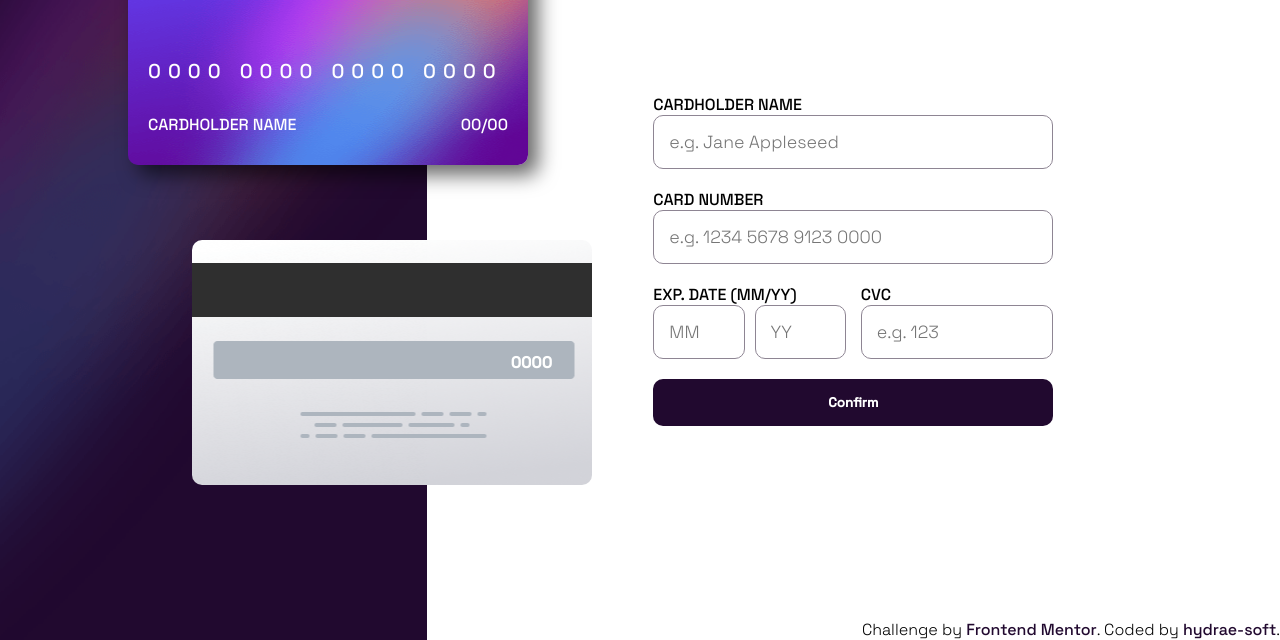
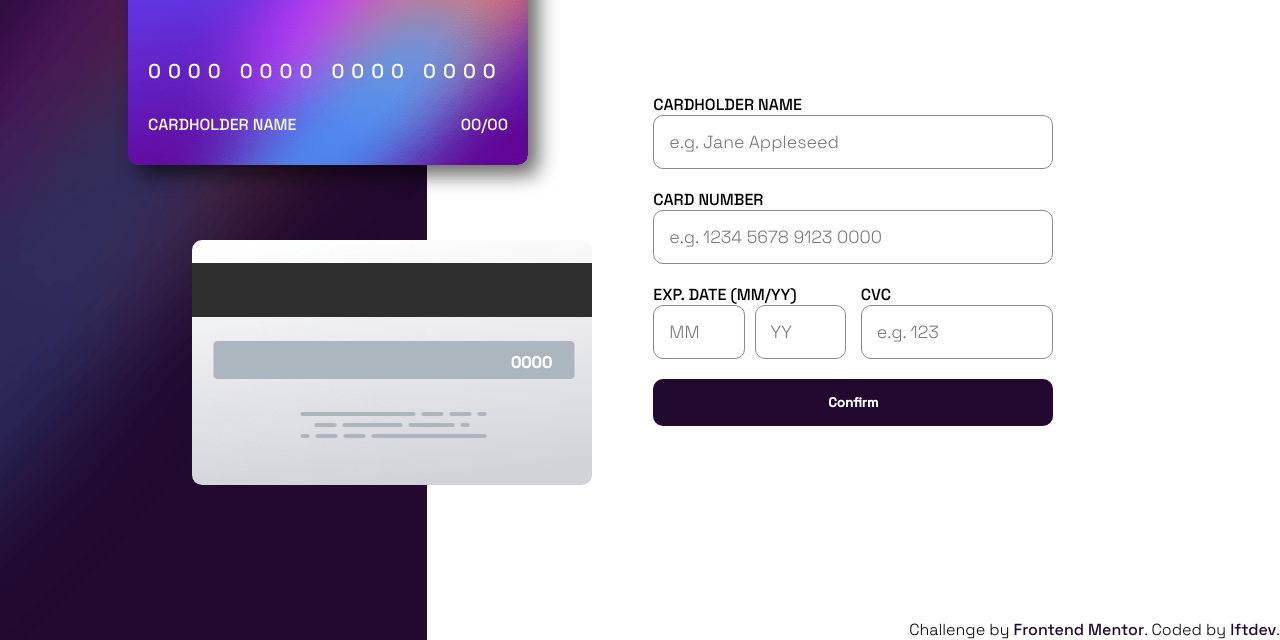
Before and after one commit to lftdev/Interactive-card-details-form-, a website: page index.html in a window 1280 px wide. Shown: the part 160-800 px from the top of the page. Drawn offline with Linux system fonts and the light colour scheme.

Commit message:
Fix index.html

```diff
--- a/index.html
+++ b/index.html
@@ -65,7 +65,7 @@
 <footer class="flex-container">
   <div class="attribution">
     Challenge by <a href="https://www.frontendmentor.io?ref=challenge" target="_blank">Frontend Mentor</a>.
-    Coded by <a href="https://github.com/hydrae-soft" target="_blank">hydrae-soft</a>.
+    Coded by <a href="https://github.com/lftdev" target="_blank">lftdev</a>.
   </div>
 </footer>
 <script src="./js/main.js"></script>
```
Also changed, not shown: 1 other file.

---

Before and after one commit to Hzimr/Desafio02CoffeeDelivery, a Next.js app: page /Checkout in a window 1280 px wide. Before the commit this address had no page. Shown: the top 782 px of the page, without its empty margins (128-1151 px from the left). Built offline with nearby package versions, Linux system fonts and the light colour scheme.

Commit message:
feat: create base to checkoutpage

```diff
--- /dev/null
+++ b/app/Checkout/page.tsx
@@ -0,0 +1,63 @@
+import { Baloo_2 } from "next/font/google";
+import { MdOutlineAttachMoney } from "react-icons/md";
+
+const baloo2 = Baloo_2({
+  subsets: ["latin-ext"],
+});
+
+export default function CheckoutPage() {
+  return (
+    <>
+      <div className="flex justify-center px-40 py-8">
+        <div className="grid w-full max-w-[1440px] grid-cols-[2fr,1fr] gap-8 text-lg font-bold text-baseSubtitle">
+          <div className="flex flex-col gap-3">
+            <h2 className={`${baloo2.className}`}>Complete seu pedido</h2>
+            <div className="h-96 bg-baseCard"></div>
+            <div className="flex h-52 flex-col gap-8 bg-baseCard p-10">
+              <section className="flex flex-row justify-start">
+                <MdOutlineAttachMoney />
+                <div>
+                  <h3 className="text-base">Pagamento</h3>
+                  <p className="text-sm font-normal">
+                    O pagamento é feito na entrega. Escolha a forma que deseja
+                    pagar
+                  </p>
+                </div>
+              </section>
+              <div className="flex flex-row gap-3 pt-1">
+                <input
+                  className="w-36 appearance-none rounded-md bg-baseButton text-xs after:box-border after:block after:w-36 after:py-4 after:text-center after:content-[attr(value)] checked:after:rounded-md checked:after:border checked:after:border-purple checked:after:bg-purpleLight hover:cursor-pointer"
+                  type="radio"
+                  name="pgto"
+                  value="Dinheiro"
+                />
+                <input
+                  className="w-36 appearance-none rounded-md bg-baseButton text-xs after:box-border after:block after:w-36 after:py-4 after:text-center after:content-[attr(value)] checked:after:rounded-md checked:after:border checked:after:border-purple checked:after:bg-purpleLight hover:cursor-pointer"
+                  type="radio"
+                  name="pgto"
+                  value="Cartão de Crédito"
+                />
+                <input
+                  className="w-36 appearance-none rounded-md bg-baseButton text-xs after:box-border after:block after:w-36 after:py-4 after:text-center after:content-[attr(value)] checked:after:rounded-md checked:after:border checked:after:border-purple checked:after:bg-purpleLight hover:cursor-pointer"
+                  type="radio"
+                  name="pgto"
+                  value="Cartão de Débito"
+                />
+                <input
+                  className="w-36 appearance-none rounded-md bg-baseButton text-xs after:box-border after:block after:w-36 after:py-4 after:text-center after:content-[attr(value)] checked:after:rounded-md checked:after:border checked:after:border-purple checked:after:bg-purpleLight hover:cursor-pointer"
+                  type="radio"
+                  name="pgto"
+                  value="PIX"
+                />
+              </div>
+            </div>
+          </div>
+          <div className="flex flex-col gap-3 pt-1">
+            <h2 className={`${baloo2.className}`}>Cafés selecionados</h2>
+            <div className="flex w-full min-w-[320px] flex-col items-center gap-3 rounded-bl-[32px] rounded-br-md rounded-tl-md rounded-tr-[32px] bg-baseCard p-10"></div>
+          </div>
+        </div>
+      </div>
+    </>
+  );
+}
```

=== ABOUT THIS TASK ===
Lines of the listing above that include the string "from" should each be copied.

=== TASK SOLUTION ===
Before and after one commit to lftdev/Interactive-card-details-form-, a website: page index.html in a window 1280 px wide. Shown: the part 160-800 px from the top of the page. Drawn offline with Linux system fonts and the light colour scheme.
Before and after one commit to Hzimr/Desafio02CoffeeDelivery, a Next.js app: page /Checkout in a window 1280 px wide. Before the commit this address had no page. Shown: the top 782 px of the page, without its empty margins (128-1151 px from the left). Built offline with nearby package versions, Linux system fonts and the light colour scheme.
+import { Baloo_2 } from "next/font/google";
+import { MdOutlineAttachMoney } from "react-icons/md";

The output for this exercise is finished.